Chrysalis Teaching Fellows
Four former pupils of Highgate School were recruited as unqualified STEM (Science Technology Engineering and Maths) and Music teaching assistants. Two are graduates from STEM degrees, one is a recent Highgate leaver going on to study a STEM degree and one is a Music degree graduate.
“Content specialist” teaching assistants spending an entire day in a STEM department in a secondary school as a classroom resource for the teachers there to work on extension or support with designated pupils.
Club leaders for before- or after-school enrichment clubs in Science, Maths or Music.
- Generate interest and enthusiasm for the Chrysalis Fellows’ specific subject areas (most commonly STEM subjects)
- Encourage the study of STEM-related subjects and other subjects in the humanities and social sciences at the next level (e.g. primary to secondary; KS5 to University)
- Enhance pupils’ skills in STEM-related subjects and other subjects in the humanities and social sciences
- Enhance pupils’ confidence with STEM-related subjects and other subjects in the humanities and social sciences
- Demonstrate measurable impact on pupils’ academic results
- Increase the ambition of pupils to succeed in STEM-related subjects and other subjects in the humanities and social sciences
- Encourage recent school and university leavers to consider teaching as a profession
- Generate closer ties with partner schools through the employment of recent school leavers as Chrysalis Fellows
Nationally-recognised situation that despite progress in recent years, there are still not enough STEM graduates entering the teaching profession, meaning that many young people continue to be taught STEM subjects by non-specialists. According to the 2017 School Workforce Census only 45% of mathematics, 50% of physics and 61% of chemistry teachers have degrees in the subject they teach. In primary schools, the subject is largely taught by teachers with no advanced scientific background. Only 5.2% of all primary teachers have a science related degree. [Wellcome Trust 2017]
Beyond the need to support the teaching of STEM in our partner state schools, it has become clear in recent years that there is a skills shortage in creative disciplines in this country. According to the Creative Industries Federation, the creative industries are the fastest growing part of the UK economy. Jobs that have their origin in individual skill, talent and creativity have great potential for wealth creation and are at little risk of automation in the future.
Despite the expected growth in creative occupations, and the value of these occupations to the UK economy, access to creative learning is in jeopardy. In 2017, entries for GCSEs in the creative subjects fell by 47,000. Current entry rates for creative subjects at Key Stage 4 are at their lowest level in a decade.
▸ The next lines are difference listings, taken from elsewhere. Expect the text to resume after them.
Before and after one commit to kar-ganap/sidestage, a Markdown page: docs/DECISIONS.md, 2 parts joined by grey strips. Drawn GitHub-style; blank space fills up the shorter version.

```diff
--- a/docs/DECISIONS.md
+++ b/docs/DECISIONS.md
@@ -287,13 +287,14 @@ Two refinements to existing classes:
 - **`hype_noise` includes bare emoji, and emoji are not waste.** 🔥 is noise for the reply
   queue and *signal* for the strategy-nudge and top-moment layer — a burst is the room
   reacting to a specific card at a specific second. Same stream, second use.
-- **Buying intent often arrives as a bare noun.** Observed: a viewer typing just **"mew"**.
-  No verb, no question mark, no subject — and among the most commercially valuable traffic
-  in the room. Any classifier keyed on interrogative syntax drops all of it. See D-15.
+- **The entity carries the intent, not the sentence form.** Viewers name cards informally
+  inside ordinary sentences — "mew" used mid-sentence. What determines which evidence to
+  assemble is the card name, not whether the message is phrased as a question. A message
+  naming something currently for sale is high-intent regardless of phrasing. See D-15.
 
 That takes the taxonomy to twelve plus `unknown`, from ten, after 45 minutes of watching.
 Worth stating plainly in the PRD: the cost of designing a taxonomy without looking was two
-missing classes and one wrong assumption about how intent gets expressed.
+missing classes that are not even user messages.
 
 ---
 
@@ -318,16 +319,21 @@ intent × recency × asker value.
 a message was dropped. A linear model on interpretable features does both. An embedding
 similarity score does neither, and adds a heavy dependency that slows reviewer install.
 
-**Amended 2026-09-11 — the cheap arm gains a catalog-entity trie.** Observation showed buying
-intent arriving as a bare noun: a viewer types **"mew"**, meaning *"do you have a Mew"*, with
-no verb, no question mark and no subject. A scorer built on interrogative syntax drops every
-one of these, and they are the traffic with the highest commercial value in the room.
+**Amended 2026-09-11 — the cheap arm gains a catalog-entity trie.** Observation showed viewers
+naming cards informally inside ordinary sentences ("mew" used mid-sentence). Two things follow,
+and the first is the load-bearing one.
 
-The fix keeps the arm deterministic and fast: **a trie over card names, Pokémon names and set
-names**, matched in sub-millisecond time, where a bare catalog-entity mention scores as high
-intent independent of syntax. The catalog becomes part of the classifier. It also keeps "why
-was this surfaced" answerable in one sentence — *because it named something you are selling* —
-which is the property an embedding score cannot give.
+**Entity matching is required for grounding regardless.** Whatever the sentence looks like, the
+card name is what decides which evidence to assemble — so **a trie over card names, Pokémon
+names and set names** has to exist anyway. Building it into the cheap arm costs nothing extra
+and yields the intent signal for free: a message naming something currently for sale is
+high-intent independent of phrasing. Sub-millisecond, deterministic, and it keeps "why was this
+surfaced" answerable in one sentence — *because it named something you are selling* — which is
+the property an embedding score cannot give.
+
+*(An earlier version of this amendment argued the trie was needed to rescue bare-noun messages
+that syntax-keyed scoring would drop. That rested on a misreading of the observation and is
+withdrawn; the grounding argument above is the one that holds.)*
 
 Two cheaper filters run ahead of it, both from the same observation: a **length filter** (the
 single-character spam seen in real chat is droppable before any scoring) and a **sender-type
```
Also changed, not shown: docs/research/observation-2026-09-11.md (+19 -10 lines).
While there has been an increase in individuals from BAME backgrounds in the creative industries in recent years, more must be done to address to disparity between the diversity of the creative industries and of the workforce as a whole.
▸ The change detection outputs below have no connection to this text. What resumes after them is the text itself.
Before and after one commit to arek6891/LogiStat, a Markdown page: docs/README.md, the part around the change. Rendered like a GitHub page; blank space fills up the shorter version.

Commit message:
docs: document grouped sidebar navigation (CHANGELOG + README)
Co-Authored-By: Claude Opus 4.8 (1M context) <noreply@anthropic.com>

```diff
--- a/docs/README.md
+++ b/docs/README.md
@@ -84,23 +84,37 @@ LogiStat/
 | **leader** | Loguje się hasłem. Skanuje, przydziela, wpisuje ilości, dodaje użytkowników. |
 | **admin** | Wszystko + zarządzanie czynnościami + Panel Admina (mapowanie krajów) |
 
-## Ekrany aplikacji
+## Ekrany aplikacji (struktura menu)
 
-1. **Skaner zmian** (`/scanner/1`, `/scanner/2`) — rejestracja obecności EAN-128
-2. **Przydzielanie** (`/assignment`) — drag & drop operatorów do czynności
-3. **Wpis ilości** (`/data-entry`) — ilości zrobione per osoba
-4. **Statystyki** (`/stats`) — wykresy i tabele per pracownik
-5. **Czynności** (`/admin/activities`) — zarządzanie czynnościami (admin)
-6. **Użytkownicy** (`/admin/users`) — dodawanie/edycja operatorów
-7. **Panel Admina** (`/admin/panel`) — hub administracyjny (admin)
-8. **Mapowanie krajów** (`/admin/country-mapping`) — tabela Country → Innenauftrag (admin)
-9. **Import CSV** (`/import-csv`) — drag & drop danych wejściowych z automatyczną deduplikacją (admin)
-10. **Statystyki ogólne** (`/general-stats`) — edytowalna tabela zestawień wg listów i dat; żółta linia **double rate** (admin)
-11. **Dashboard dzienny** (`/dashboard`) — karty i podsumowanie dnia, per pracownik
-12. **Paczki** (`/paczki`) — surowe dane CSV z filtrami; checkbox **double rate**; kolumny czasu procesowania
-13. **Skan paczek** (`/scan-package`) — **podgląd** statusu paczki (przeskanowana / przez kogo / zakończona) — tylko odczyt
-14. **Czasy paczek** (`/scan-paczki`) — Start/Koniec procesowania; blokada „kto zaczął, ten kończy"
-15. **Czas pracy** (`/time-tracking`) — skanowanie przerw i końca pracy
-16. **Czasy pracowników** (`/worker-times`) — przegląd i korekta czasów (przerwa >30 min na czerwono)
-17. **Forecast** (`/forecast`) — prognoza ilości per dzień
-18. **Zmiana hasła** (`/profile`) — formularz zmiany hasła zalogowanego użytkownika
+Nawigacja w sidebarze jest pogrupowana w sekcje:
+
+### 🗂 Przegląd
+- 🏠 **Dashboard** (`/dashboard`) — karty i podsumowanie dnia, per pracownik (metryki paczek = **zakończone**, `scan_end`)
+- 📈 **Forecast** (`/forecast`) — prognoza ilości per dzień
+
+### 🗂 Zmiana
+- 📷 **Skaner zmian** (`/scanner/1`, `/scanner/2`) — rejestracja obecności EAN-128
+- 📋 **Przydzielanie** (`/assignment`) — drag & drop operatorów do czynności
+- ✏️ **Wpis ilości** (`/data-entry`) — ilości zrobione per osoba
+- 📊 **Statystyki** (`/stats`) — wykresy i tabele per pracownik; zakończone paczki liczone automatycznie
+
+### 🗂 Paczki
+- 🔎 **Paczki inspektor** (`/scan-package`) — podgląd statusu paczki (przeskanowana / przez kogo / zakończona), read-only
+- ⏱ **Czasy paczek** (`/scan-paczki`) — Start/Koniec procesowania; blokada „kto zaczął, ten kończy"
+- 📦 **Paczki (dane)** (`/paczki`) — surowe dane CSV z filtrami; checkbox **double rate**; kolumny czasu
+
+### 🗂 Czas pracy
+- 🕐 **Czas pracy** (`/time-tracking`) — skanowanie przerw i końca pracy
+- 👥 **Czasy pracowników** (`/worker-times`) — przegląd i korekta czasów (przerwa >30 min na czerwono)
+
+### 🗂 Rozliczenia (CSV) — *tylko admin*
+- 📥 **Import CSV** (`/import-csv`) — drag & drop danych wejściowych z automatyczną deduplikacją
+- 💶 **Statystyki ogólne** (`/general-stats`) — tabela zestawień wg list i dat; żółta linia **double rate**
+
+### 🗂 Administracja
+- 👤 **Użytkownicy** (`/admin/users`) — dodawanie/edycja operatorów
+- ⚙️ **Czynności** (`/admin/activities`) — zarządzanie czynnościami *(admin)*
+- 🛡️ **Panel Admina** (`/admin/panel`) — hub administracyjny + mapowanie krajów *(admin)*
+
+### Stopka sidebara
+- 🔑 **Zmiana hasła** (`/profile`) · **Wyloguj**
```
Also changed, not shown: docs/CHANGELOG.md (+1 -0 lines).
Therefore, in recent years, Highgate has employed graduates who hold degrees in the humanities and the social sciences.
Availability of recent graduates/school leavers interested in the project and ability to communicate with this network to recruit them.
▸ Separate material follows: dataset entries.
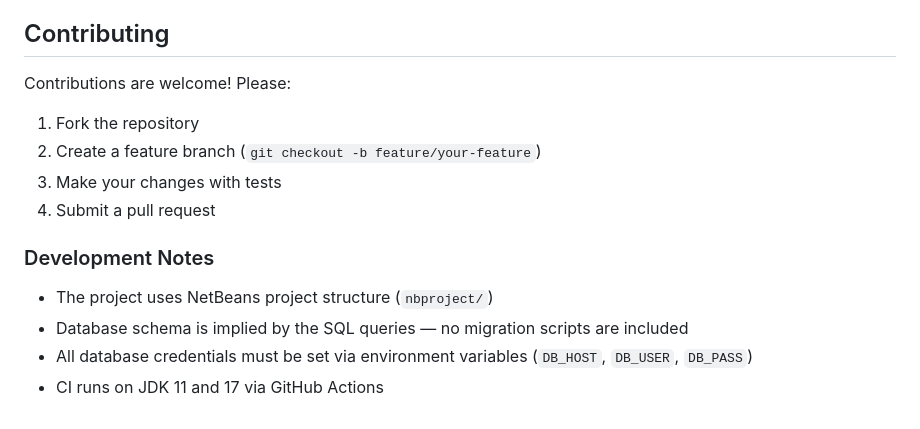
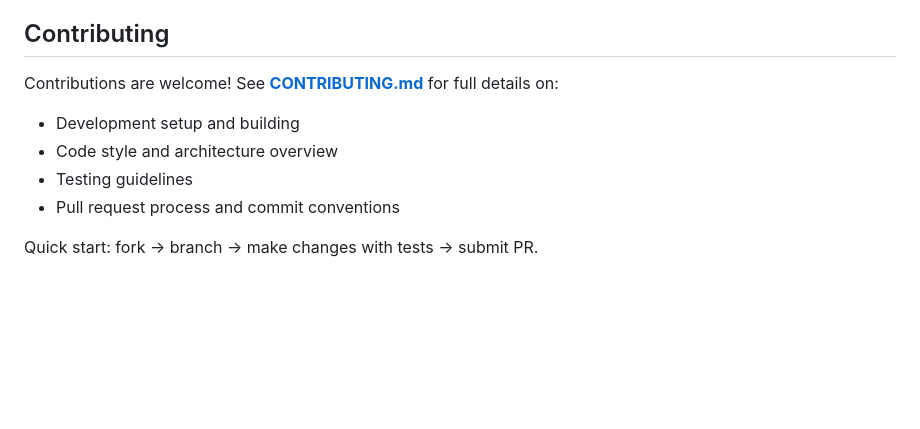
Before and after one commit to sauravbhattacharya001/GraphVisual, a Markdown page: README.md, the part around the change. Drawn GitHub-style; blank space fills up the shorter version.

Commit message:
docs: add comprehensive CONTRIBUTING.md with dev setup architecture and guidelines

```diff
--- a/README.md
+++ b/README.md
@@ -244,16 +244,11 @@ The visualization tool enables researchers to explore these questions interactiv
 
 ## Contributing
 
-Contributions are welcome! Please:
+Contributions are welcome! See **[CONTRIBUTING.md](CONTRIBUTING.md)** for full details on:
 
-1. Fork the repository
-2. Create a feature branch (`git checkout -b feature/your-feature`)
-3. Make your changes with tests
-4. Submit a pull request
+- Development setup and building
+- Code style and architecture overview
+- Testing guidelines
+- Pull request process and commit conventions
 
-### Development Notes
-
-- The project uses NetBeans project structure (`nbproject/`)
-- Database schema is implied by the SQL queries — no migration scripts are included
-- All database credentials must be set via environment variables (`DB_HOST`, `DB_USER`, `DB_PASS`)
-- CI runs on JDK 11 and 17 via GitHub Actions
+Quick start: fork → branch → make changes with tests → submit PR.
```
Also changed, not shown: CONTRIBUTING.md (added, +279 -0 lines).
Partner school staff trained/mentored to use resource effectively.
Senior member of staff (HOD, SLT) at partner school able to feedback on Chrysalis Fellow progress to ensure project success and implement change if required.
Effective line manager for Chrysalis Fellows to secure appropriate training and support for Fellows particularly at the start; to negotiate roles and responsibilities for them in partner schools and to work with partner school staff to monitor project.
Pupils and staff in partner schools and Chrysalis Fellows.
Recent graduates / school leavers who get an experience of the teaching profession and develop key translational skills.
Adam Pettitt, Head Teacher, identified the opportunity and discussed it with John Lewis, Director of Community Partnerships and Sarah Butterworth, Partnership Teaching Coordinator. Informal feedback was sought from Highgate Partnership Teachers and partner school teachers and a job description was configured and recruited for in July 2014.
The project was launched in September 2014 with 2 Chrysalis Fellows. The project has proved successful and demand for support from Chrysalis Fellows in partner schools continues to grow. There are now 5 Chrysalis Fellows in the role, made up of university graduates and school leavers from both Highgate and partner schools.
The full-time employees who work as Chrysalis Fellows; the Partnership Teaching Coordinator who line manages them and the Community Partnerships Director who oversees the project. They are all non-teaching support staff.
In all but a few cases it does not use school facilities for teaching but office space is required for the members of staff.
In 2014-2015 there were 2 fellows and since 2015-2016 there have been at least 4 fellows each year.
Each member of support staff outlined above are full-time, salaried members of staff.
Qualitative assessment and testimonial feedback about the utility of Chrysalis Fellows is routinely carried out and is universally positive. Where Chrysalis Fellows work closely with pupils for an extended period of time, improvements in grades are demonstrable.
Qualitative assessment is carried out each year where possible.
Since this project takes place in partner schools most of the activities involved partner school pupils ranging in age from 8 to 18 of mixed gender. A number of the projects involving Chrysalis Fellows also involve pupils from Highgate School.
This project is ongoing and will run for the foreseeable future. It is in its fifth year in 2018-19.